The oil disaster has had a critical effect on local tourism in the area of the Gulf, with oil slicks covering the coast, people just don’t want to visit these towns any more, and rightly so. I have sympathy for all of the business owners and workers who rely on the tourism industry for their livelihood, and however much I hope that they survive this crisis I know that some of these business’s have already shut and most likely more are to follow. The US governments response can be compared to that of the former administration’s response to Hurricane Katrina being over a much longer and more enhance time frame. Compared to this however, Hurricane Katrina was much less threatening to long scale species survival in the area as the major part of the disaster occurred within one week, thus the primary effects of the Hurricane only being short term and thus less threatening for overall bird numbers.
When you see hundreds of birds piling up on the beaches of the southern states you can’t help but feel sorry for them and even though the National Guard and many, many charities are doing a fantastic job thousands of birds are still dying of drowning or starvation.

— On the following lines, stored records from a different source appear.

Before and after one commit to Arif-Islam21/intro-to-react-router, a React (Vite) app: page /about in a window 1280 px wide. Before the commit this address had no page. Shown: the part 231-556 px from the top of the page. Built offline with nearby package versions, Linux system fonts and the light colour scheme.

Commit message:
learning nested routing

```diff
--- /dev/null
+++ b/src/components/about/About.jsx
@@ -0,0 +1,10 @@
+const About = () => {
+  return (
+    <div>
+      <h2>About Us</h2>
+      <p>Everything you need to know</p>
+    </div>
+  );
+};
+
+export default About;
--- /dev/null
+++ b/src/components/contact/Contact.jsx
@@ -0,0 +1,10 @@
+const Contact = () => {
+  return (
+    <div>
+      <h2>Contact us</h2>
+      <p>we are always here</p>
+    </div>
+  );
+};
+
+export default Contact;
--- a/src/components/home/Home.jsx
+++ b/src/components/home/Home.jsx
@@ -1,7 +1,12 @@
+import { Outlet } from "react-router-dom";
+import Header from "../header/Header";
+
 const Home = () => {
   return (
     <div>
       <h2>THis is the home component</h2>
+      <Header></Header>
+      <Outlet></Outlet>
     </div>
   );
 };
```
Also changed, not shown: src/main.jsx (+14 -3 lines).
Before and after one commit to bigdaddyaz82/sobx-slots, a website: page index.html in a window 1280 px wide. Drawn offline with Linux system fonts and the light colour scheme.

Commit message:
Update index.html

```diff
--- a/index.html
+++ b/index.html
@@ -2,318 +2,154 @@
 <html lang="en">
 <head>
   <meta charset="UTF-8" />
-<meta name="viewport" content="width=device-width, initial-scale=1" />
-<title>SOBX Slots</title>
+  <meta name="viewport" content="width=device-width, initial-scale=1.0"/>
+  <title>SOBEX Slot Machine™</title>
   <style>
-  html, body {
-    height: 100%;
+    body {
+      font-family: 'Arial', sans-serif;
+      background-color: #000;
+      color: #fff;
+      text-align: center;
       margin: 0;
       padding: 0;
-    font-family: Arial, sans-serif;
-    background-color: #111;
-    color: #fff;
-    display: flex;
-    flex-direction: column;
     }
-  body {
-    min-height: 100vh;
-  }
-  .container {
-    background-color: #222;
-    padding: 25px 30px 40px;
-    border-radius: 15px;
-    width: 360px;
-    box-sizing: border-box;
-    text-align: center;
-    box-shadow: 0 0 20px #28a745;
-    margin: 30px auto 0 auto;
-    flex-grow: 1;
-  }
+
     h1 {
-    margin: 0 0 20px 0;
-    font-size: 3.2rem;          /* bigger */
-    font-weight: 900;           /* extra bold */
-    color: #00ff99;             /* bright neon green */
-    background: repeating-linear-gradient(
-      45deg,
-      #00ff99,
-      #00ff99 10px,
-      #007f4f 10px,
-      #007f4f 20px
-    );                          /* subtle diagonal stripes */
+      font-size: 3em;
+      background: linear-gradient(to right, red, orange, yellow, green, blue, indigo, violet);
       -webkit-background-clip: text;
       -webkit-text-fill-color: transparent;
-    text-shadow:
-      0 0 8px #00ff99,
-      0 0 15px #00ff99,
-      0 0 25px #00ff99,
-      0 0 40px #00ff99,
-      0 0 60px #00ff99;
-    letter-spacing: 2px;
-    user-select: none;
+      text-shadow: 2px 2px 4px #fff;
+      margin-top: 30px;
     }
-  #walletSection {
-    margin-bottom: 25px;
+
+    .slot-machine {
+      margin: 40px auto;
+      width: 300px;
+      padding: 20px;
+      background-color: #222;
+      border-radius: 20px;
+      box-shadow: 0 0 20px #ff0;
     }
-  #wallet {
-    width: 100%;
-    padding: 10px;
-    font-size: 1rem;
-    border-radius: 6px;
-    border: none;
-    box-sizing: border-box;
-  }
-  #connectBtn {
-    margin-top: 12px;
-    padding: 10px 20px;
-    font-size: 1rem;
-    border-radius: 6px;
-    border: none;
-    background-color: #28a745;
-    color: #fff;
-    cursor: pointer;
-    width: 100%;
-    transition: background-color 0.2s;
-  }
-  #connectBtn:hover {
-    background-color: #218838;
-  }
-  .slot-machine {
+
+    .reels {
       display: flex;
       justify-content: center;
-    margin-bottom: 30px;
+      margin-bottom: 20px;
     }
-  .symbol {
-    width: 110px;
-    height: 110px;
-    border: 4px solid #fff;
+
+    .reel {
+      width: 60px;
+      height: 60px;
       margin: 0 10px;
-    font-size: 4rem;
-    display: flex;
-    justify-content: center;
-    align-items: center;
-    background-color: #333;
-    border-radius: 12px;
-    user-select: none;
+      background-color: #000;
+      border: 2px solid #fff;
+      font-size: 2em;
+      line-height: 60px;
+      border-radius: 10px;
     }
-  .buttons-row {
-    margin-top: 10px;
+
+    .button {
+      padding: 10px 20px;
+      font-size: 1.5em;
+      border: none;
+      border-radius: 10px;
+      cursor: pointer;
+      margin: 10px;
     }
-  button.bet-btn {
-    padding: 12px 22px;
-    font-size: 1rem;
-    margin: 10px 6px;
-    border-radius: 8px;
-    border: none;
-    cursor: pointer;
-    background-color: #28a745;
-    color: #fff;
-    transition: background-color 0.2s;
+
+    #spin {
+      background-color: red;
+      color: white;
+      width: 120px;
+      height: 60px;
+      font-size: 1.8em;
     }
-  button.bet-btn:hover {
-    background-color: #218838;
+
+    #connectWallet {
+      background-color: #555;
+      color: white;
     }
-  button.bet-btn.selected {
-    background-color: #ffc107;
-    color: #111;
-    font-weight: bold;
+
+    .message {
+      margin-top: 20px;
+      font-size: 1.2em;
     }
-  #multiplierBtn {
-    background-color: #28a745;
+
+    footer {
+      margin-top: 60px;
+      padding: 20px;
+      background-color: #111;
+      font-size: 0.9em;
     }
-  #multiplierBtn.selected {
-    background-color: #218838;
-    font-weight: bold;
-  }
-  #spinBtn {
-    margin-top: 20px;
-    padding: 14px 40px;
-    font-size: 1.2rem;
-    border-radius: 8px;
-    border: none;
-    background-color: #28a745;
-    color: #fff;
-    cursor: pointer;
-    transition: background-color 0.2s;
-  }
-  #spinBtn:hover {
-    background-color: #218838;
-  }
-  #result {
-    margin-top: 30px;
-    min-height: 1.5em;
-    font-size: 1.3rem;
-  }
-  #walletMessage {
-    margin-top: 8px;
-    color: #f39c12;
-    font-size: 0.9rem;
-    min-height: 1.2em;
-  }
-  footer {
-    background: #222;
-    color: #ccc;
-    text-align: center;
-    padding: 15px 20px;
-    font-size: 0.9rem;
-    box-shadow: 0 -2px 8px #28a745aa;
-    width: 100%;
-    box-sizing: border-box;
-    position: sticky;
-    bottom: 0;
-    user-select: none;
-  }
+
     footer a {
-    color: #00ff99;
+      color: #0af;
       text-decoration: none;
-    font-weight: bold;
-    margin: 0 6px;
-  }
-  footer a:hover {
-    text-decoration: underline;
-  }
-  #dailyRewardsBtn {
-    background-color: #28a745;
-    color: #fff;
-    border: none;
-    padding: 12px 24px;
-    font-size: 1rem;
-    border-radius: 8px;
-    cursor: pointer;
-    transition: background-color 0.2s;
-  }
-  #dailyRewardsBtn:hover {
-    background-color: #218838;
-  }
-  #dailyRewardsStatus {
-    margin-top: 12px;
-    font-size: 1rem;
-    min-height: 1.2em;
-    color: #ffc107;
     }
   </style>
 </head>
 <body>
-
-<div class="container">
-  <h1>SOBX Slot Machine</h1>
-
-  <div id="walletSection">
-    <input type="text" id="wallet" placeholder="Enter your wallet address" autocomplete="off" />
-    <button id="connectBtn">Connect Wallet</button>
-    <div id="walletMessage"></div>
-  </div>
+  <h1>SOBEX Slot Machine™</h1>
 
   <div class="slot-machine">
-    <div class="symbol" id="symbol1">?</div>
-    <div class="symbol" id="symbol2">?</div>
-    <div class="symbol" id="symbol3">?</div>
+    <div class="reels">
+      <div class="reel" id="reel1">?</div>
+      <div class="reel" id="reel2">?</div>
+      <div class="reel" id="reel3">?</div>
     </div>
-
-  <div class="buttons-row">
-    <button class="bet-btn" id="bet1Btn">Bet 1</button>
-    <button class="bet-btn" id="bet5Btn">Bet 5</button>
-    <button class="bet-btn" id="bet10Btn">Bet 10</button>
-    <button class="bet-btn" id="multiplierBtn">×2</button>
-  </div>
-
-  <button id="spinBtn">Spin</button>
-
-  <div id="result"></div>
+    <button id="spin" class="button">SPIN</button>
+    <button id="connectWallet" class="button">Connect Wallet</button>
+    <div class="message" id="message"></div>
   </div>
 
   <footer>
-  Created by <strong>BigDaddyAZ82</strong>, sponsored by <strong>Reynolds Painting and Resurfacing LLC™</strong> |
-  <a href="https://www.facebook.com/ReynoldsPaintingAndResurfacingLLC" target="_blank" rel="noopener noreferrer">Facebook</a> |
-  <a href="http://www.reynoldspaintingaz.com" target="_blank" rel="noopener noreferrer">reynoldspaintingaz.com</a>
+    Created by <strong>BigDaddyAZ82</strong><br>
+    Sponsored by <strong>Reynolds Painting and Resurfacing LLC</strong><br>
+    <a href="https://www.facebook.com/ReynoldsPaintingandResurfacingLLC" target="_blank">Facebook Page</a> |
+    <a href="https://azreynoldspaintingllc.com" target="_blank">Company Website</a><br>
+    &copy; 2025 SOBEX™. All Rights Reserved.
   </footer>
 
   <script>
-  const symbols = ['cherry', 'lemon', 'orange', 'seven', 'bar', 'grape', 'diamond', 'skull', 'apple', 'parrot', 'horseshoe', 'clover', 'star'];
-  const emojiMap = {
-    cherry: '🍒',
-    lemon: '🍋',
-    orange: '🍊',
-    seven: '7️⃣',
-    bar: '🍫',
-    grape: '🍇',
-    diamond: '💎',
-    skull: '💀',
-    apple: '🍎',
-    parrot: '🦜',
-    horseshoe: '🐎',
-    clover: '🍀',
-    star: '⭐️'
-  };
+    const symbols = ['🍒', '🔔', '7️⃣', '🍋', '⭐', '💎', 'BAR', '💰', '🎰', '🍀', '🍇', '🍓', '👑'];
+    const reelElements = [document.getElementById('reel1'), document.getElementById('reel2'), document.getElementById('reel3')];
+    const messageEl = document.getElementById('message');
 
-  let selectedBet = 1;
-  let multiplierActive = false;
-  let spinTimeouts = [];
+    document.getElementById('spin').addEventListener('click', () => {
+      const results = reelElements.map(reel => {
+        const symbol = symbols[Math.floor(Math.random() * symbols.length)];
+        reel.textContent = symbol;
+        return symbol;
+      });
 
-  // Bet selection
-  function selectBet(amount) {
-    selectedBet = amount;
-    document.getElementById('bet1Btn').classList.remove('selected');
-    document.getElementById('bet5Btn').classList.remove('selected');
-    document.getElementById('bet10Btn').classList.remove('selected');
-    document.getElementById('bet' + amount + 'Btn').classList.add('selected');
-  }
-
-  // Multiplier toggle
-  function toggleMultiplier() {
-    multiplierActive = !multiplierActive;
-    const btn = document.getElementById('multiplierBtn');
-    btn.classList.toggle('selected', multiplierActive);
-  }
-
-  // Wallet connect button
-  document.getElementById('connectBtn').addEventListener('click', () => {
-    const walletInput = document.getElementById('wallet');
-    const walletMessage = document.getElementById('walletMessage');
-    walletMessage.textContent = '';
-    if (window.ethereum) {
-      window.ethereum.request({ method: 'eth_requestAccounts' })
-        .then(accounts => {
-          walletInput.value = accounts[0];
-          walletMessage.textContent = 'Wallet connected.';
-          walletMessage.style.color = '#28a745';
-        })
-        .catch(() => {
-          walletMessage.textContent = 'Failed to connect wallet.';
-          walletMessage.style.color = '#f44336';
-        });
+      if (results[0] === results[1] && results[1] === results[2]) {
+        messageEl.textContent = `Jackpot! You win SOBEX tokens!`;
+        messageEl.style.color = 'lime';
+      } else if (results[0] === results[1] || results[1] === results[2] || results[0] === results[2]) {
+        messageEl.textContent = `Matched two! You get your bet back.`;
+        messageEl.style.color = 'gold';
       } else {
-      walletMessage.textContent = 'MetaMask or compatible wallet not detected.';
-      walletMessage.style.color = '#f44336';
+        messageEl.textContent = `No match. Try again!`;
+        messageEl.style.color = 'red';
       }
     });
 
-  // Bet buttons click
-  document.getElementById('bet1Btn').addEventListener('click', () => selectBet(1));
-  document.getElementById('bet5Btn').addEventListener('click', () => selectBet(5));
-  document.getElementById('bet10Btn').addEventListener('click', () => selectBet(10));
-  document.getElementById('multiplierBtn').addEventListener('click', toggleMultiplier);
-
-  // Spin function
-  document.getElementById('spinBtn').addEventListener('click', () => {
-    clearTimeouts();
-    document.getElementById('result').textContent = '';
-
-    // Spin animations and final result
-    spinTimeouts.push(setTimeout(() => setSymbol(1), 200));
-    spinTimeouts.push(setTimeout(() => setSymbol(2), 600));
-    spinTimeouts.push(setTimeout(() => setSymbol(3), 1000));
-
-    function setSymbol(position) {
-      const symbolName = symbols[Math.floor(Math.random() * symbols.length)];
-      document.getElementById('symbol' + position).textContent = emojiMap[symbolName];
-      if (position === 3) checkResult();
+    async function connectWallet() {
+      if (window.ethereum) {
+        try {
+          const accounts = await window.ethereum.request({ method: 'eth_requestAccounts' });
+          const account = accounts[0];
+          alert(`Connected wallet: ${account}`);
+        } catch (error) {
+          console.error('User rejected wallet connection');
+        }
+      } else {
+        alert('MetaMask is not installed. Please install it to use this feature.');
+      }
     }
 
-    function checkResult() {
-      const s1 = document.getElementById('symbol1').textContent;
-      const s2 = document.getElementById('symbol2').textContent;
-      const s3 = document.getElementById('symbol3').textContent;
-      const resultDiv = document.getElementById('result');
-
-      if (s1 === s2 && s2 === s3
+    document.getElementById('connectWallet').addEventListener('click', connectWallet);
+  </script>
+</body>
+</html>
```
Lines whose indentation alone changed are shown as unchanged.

The significance of this event will be critical in the current administrations energy policy change and hopefully we can all benefit from a better, greener future from this.
But what this article really is about is the time frame for events. The time when all of the analyst’s believe that this can truly be stopped is in mid August; when the relief wells will allow for the leaking well to be plugged full with drilling fluid, blocking the flow and ending the short term disaster. However, the long term effects of this disaster are still going to be felt long into the future, with consequences stretching in long term estimates for decades. Some of these consequences are the inevitable change in energy policy which has come about directly from this disaster.
The new energy policy will have a dramatic and long lasting affect on the way the US conducts itself in the world of Oil and possibly in other fossil fuels. Many of the other economic consequences are too numerous to list here, but the plight of the tourism industry in all of the seaside resorts and towns will be a critical test for this administration. Could we see a bail out of the tourism industry like we saw of the banks? Unlikely, as we are still recovering from the largest economic crisis in decades, the administration want to cut down costs and so won’t fund another bail out. Although this is unlikely, I believe that the long term future of the tourism industry in these areas is at stake, and if they don’t get back on their feet after this disaster; then they could potentially create a huge rate of unemployment and crime.
What you have to take away from this article is this; the future is not safe for many of the thousands of animals threatened by the oil. The long term effects on the tourism industry in the Gulf is disastrous; and that BP and the administration are doing all that is possible to stem, stop and contain the oil. People are going to be angry, but maybe, just maybe, America can gain from this; through a new energy policy for a brighter future.